With these criteria in mind, we narrowed our initial list of states to Delaware, Florida, Nevada, New Hampshire, South Dakota, and Wyoming—mainly because they were trust-friendly states that were geographically convenient to at least one family member.
First, we eliminated Delaware because it didn’t have all the flexible, unregulated PFTC benefits we were looking for. South Dakota was eliminated because they would have required one of the board members to be a resident of the state. (With this particular family, an established board was in place and the family wanted to maintain its current composition)
Florida had a lot of appeal as a location, but its PFTC legislation had only been introduced in the spring of 2014. At the time, the legislative and lobbying groups were still tinkering with that legislation, so we felt it was too premature to move to Florida—maybe we’ll look at it again in five years.
We eliminated Nevada because its laws for unregulated PFTCs were not as flexible as we were looking for, so we focused in on New Hampshire and Wyoming. New Hampshire’s option is still slightly regulated instead of non-regulated, and even though they’ve been very PFTC friendly to-date, going from a regime where our PFTC was un-regulated to one with any regulation made some family members nervous.
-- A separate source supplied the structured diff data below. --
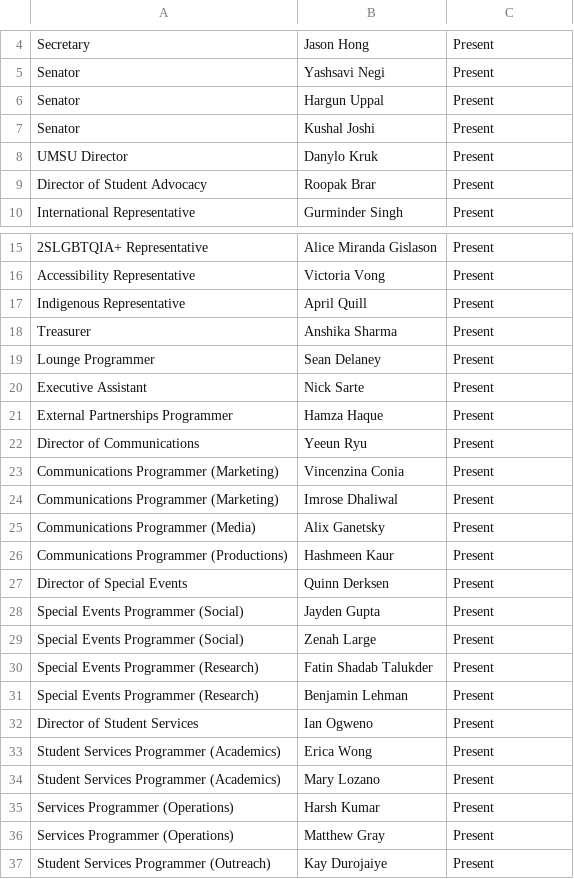
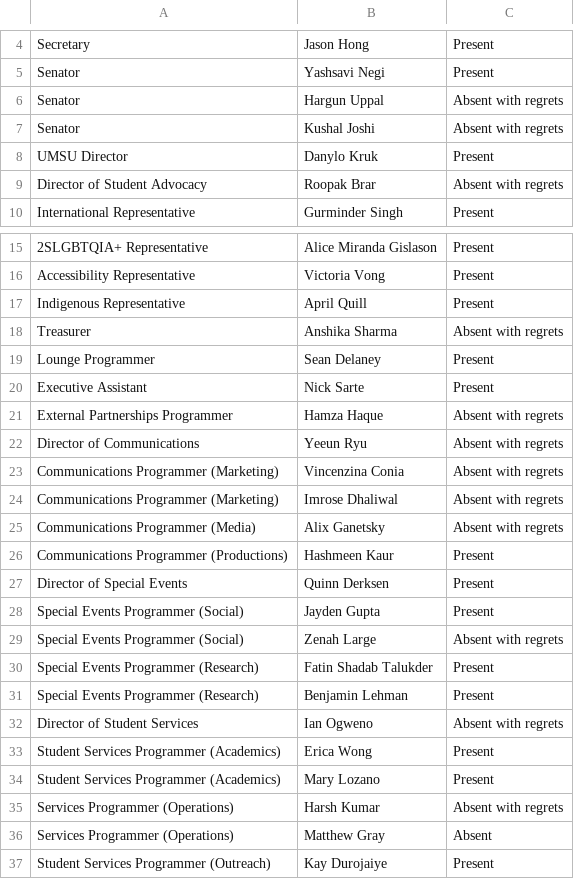
Before and after one commit to jasonhong6/ssa-meeting-minutes, a CSV file: 2026-10-08/attendance.csv, drawn as a sheet; only a part is shown, gaps mark what is left out.

```diff
--- a/2026-10-08/attendance.csv
+++ b/2026-10-08/attendance.csv
@@ -5,6 +5,6 @@ Secretary,Jason Hong,Present
 Senator,Yashsavi Negi,Present
-Senator,Hargun Uppal,Present
-Senator,Kushal Joshi,Present
+Senator,Hargun Uppal,Absent with regrets
+Senator,Kushal Joshi,Absent with regrets
 UMSU Director,Danylo Kruk,Present
-Director of Student Advocacy,Roopak Brar,Present
+Director of Student Advocacy,Roopak Brar,Absent with regrets
 International Representative,Gurminder Singh,Present
@@ -17,10 +17,10 @@ Accessibility Representative,Victoria Vong,Present
 Indigenous Representative,April Quill,Present
-Treasurer,Anshika Sharma,Present
+Treasurer,Anshika Sharma,Absent with regrets
 Lounge Programmer,Sean Delaney,Present
 Executive Assistant,Nick Sarte,Present
-External Partnerships Programmer,Hamza Haque,Present
-Director of Communications,Yeeun Ryu,Present
-Communications Programmer (Marketing),Vincenzina Conia,Present
-Communications Programmer (Marketing),Imrose Dhaliwal,Present
-Communications Programmer (Media),Alix Ganetsky,Present
+External Partnerships Programmer,Hamza Haque,Absent with regrets
+Director of Communications,Yeeun Ryu,Absent with regrets
+Communications Programmer (Marketing),Vincenzina Conia,Absent with regrets
+Communications Programmer (Marketing),Imrose Dhaliwal,Absent with regrets
+Communications Programmer (Media),Alix Ganetsky,Absent with regrets
 Communications Programmer (Productions),Hashmeen Kaur,Present
@@ -28,10 +28,10 @@ Director of Special Events,Quinn Derksen,Present
 Special Events Programmer (Social),Jayden Gupta,Present
-Special Events Programmer (Social),Zenah Large,Present
+Special Events Programmer (Social),Zenah Large,Absent with regrets
 Special Events Programmer (Research),Fatin Shadab Talukder,Present
 Special Events Programmer (Research),Benjamin Lehman,Present
-Director of Student Services,Ian Ogweno,Present
+Director of Student Services,Ian Ogweno,Absent with regrets
 Student Services Programmer (Academics),Erica Wong,Present
 Student Services Programmer (Academics),Mary Lozano,Present
-Services Programmer (Operations),Harsh Kumar,Present
-Services Programmer (Operations),Matthew Gray,Present
+Services Programmer (Operations),Harsh Kumar,Absent with regrets
+Services Programmer (Operations),Matthew Gray,Absent
 Student Services Programmer (Outreach),Kay Durojaiye,Present
```
Also changed, not shown: 5 other files.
In the end, our investigation’s endorsement of Wyoming made family members comfortable knowing that, even though traveling to Wyoming might not be the most convenient place to meet, it’s a situs that works best for them and that they knew well.
Even though we ultimately stayed with Wyoming, we made a few changes: we moved the annual family meetings to Jackson, and also decided to leverage more out of those trips, holding board meetings along with family meetings and staff meetings over the course of a few days.
When you select a situs for your PFTC, there can be significant tax and regulatory implications depending on the state in question. Understanding your state’s perspective on PFTC-related issues and knowing how your PFTC situs sizes up against other states is important. Some families may have started in a certain state, only to realize years later it is no longer the right fit. It’s important for families to periodically evaluate their options—even if it ultimately means staying put.
We will be addressing these types of issues—as well as others that surround the current environment for existing PFTCs—regularly on the FOX Private Family Trust Company Network listserv and at our Network's events. Click here to learn more about the FOX Member Networks.